For this one, I am going to use an excellent explanation from grammarist.com
ability vs. capability vs. capacity
Ability, capability, and capacity are synonyms in many of their uses. All are frequently used to refer to one’s power to perform an action. For example, one might have the ability, capability, or capacity to read two books in a week. But capacity—which is extended figuratively in the senses it shares with the other verbs—has special uses it doesn’t share with the others. It tends to relate to volumes and quantities; for example, in the sentence, “The vehicle’s fuel capacity is 120 gallons,” capacity refers to the measure of the vehicle’s ability to hold and is not interchangeable with the other two verbs. “The vehicle’s fuel ability” would not sound right.
Another distinction commonly drawn between ability and capacity holds that, in humans and animals, capacities are inborn, while abilities are learned.
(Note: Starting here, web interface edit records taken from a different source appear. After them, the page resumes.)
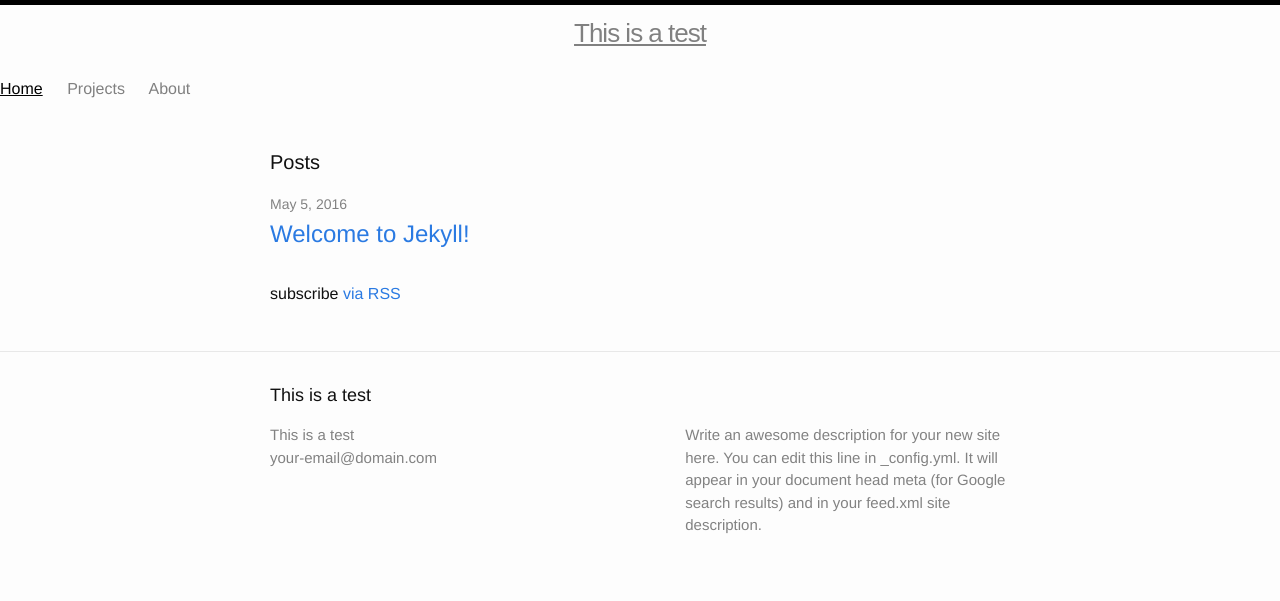
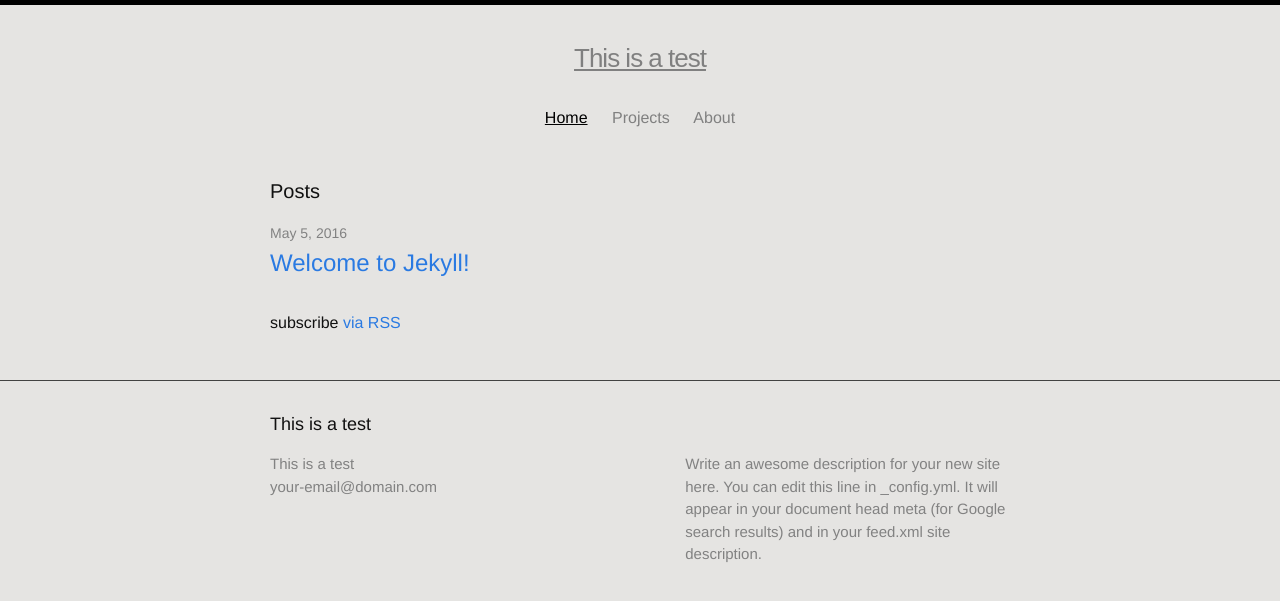
Before and after one commit to mohammadusamasaleem/mohammadusamasaleem, a Jekyll site: the page built from index.html, in a window 1280 px wide. Shown: the top 601 px of the page. Built offline with Jekyll 4.4.1, drawn with Linux system fonts in a browser that asks for light colours.

Commit message:
centered header, changed background color

```diff
--- a/_includes/header.html
+++ b/_includes/header.html
@@ -2,13 +2,13 @@
 
     <nav class="site-nav">
 
-        <a class="site-title" href="{{ site.baseurl }}/">{{ site.title }}</a>
+        <h2 class="site-title">{{ site.title }}</h2>
 
         <div class="trigger">
             {% if page.url == "/" %}
-                <a class="page-link-active" href="{{ site.baseurl }}">Home</a>
+                <a class="page-link-active" href="/{{ site.baseurl }}">Home</a>
             {% else %}
-                <a class="page-link" href="{{ site.baseurl }}">Home</a>
+                <a class="page-link" href="/{{ site.baseurl }}">Home</a>
             {% endif %}
             {% for my_page in site.pages %}
                 {% if my_page.title %}
--- a/_layouts/default.html
+++ b/_layouts/default.html
@@ -3,7 +3,7 @@
 
   {% include head.html %}
 
-  <body>
+  <body class="page-background">
 
     {% include header.html %}
 
--- a/_sass/_layout.scss
+++ b/_sass/_layout.scss
@@ -15,21 +15,16 @@
     font-weight: 300;
     line-height: 56px;
     letter-spacing: -1px;
-    text-align: center;
-    display: block;
-
-    &,
-    &:visited {
-        color: Gray;
-        text-decoration: underline;
-    }
-    &:hover {
-        color: Black;
-    }
+    display: inline-block;
+    margin-top: 25px;
+    margin-bottom: 0px;
+    color: Gray;
+    text-decoration: underline;
 }
 
 .site-nav {
     line-height: 56px;
+    text-align: center;
 
     .menu-icon {
         display: none;
@@ -120,13 +115,15 @@
     }
 }
 
-
+.page-background {
+    background-color: #E5E4E2;
+}
 
 /**
  * Site footer
  */
 .site-footer {
-    border-top: 1px solid $grey-color-light;
+    border-top: 1px solid $grey-color-dark;
     padding: $spacing-unit 0;
 }
 
```
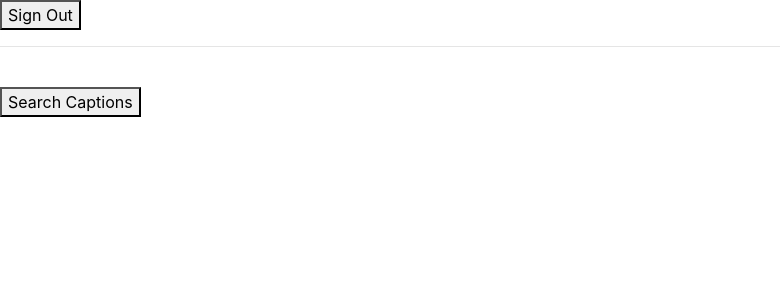
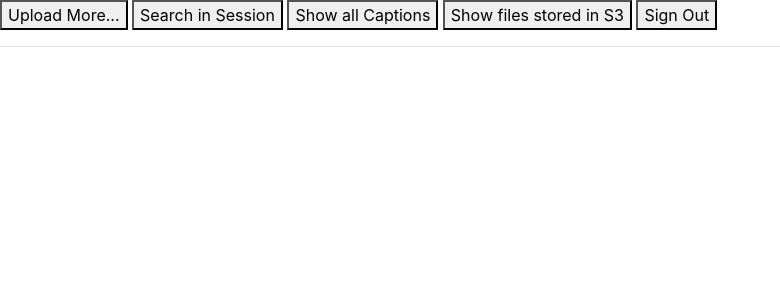
Before and after one commit to iamunr4v31/Web-CCExtractor, a Flask app: page /get-all-captions in a window 1280 px wide. Shown: the top 300 px of the page, without its empty margins (0-780 px from the left). Run offline with Flask 2, Linux system fonts and the light colour scheme; data that the repository does not hold is empty.

Commit message:
added nav

```diff
--- a/stream_flask/templates/base.html
+++ b/stream_flask/templates/base.html
@@ -9,6 +9,10 @@
 </head>
 <body>
     {% if not log %}
+    <a href="{{ url_for('upload') }}"><button>Upload More...</button></a>
+    <a href="{{ url_for('search') }}"><button>Search in Session</button></a>
+    <a href="{{ url_for('get_captions') }}"><button>Show all Captions</button></a>
+    <a href="{{ url_for('show_files') }}"><button>Show files stored in S3</button></a>
     <a href="{{ url_for('logout') }}"><button>Sign Out</button></a>
     <hr>
     {% endif %}
--- a/stream_flask/templates/captions.html
+++ b/stream_flask/templates/captions.html
@@ -28,5 +28,4 @@
     <hr>
     {% endfor %}
     <br>
-    <a href="{{url_for('search')}}"><button>Search Captions</button></a>
 {% endblock %}
--- a/stream_flask/templates/index.html
+++ b/stream_flask/templates/index.html
@@ -7,10 +7,4 @@
 </form>
 <br>
 <hr>
-    {% if "POST" in method %}
-        <a href="{{url_for('search')}}"><button>Search Captions</button></a>
-        <br>
-        <hr>
-        <a href="{{url_for('get_captions')}}"><button>See Caption History</button></a>
-    {% endif %}
 {% endblock %}
```
Also changed, not shown: 1 other file.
For instance, a child might be born with the capacity to become a chef, but the ability to cook must be learned
Capability, meanwhile, often refers to extremes of ability. For instance, if you say you have the ability to write well, I might ask whether you have the capability to write a 10-page essay by tomorrow. Also, capabilities tend to be either-or propositions, while ability tends to come in degrees. For example, I might say that while I have the ability to write, I don’t have the capability to write a novel. But as with most of the other distinctions between these words, the lines are blurry, and the words are interchangeable despite the general usage patterns.